• [Records from a data source]
━━━━━━━━

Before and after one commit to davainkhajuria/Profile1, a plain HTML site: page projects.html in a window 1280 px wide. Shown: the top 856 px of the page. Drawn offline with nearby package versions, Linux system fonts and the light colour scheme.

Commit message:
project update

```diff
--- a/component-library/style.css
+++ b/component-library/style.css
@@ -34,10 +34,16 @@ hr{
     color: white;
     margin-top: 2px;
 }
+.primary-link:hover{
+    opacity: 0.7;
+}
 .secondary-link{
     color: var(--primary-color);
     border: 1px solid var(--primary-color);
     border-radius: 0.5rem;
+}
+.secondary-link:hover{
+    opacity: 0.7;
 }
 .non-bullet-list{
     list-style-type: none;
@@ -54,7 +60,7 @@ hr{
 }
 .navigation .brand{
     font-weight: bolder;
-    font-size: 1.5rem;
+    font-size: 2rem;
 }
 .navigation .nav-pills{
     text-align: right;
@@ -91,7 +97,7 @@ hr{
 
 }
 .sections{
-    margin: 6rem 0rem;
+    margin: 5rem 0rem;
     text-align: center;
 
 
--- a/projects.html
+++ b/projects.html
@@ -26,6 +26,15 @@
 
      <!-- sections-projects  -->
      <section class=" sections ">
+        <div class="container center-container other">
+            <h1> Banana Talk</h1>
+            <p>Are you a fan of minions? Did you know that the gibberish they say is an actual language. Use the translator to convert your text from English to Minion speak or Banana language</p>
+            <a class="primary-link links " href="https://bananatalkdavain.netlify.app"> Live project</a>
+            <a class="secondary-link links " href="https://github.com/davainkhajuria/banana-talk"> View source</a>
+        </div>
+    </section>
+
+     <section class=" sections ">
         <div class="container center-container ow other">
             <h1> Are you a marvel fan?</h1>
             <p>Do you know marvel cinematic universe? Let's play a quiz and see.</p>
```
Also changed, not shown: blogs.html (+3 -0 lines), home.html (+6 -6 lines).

━━━━━━━━

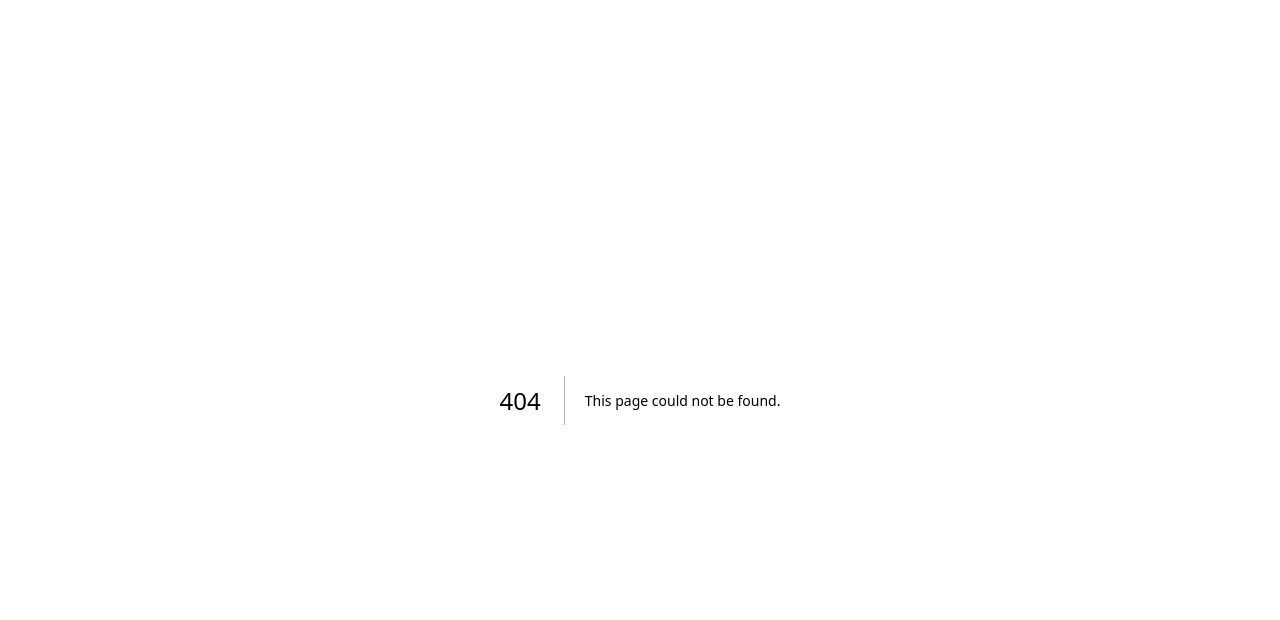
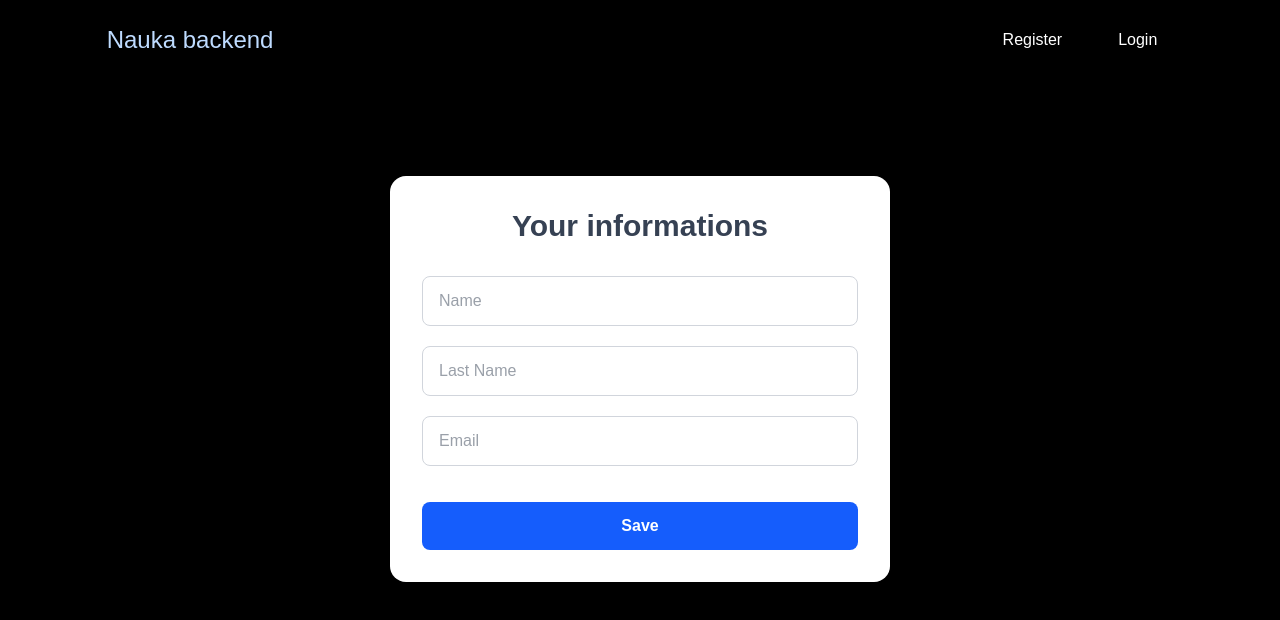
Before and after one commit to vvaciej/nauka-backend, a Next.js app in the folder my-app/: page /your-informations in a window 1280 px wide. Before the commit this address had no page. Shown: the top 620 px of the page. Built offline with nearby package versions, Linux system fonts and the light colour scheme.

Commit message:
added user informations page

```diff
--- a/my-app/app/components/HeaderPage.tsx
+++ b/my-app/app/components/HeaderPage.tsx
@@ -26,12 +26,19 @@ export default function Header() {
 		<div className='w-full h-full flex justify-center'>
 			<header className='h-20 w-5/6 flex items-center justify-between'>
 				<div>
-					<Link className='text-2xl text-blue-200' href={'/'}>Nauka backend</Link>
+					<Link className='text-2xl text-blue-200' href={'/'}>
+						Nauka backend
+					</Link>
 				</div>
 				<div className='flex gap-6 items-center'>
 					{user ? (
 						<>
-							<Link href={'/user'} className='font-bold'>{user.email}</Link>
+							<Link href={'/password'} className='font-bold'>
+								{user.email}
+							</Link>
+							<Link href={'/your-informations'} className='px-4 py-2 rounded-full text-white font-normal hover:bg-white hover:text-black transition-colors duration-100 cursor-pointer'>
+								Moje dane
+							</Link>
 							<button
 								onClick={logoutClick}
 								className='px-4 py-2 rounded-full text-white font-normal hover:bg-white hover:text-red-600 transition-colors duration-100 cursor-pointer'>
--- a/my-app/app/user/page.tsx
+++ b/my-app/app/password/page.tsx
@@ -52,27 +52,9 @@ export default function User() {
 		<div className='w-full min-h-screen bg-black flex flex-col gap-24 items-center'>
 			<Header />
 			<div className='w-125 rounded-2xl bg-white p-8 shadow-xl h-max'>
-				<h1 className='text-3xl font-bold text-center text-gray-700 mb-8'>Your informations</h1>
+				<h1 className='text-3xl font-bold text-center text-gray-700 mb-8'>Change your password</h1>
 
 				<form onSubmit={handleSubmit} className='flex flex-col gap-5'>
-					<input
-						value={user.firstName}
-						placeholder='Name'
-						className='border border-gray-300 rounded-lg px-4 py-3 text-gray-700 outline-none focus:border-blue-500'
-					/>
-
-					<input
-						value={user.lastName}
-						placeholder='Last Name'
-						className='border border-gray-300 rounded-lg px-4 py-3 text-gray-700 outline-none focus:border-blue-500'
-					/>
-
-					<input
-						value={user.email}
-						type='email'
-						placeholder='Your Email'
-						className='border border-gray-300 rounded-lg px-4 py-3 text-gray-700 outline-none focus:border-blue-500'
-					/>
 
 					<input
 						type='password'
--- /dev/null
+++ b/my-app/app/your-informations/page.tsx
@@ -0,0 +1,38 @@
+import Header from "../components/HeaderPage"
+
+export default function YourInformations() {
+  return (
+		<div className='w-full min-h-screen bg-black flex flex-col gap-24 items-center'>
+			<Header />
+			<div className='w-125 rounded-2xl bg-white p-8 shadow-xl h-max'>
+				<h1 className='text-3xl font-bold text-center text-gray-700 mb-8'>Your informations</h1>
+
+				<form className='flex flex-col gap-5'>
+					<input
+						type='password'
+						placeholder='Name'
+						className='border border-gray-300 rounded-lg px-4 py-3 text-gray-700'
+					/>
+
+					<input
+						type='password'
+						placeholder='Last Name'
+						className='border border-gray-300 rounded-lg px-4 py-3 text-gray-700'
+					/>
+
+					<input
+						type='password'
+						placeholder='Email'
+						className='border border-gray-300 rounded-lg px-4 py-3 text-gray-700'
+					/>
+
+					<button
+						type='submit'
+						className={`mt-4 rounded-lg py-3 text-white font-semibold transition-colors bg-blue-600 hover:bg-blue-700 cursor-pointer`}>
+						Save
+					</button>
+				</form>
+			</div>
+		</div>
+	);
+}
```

━━━━━━━━

• [Task to complete] Search term "shadow": return each line of the data that contains it.

• [Exercise response]
 			<div className='w-125 rounded-2xl bg-white p-8 shadow-xl h-max'>
+			<div className='w-125 rounded-2xl bg-white p-8 shadow-xl h-max'>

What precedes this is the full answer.